Segment Start: RECORDS TO PROCESS

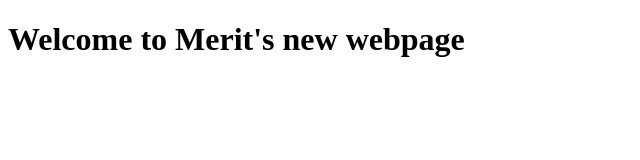
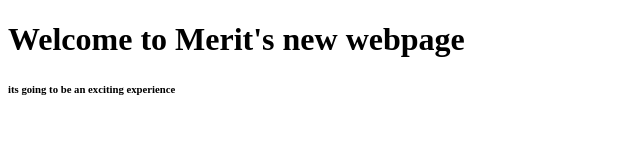
Before and after one commit to Babeaward/my-first-commit, a plain HTML site: page index.html in a window 1280 px wide. Shown: the whole page, without its empty margins (0-640 px from the left). Drawn offline with Linux system fonts and the light colour scheme.

Commit message:
Assignment two

```diff
--- a/index.html
+++ b/index.html
@@ -9,5 +9,6 @@
 </head>
 <body>
   <h1>Welcome to Merit's new webpage</h1>
+  <h6> its going to be an exciting experience</h6>
 </body>
 </html>
```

Segment End: RECORDS TO PROCESS

■ **WHAT IS NEEDED**:
Repeat the listing above exactly, omitting the pictures it contains.

■ **EXERCISE RESPONSE**:
Before and after one commit to Babeaward/my-first-commit, a plain HTML site: page index.html in a window 1280 px wide. Shown: the whole page, without its empty margins (0-640 px from the left). Drawn offline with Linux system fonts and the light colour scheme.

Commit message:
Assignment two

```diff
--- a/index.html
+++ b/index.html
@@ -9,5 +9,6 @@
 </head>
 <body>
   <h1>Welcome to Merit's new webpage</h1>
+  <h6> its going to be an exciting experience</h6>
 </body>
 </html>
```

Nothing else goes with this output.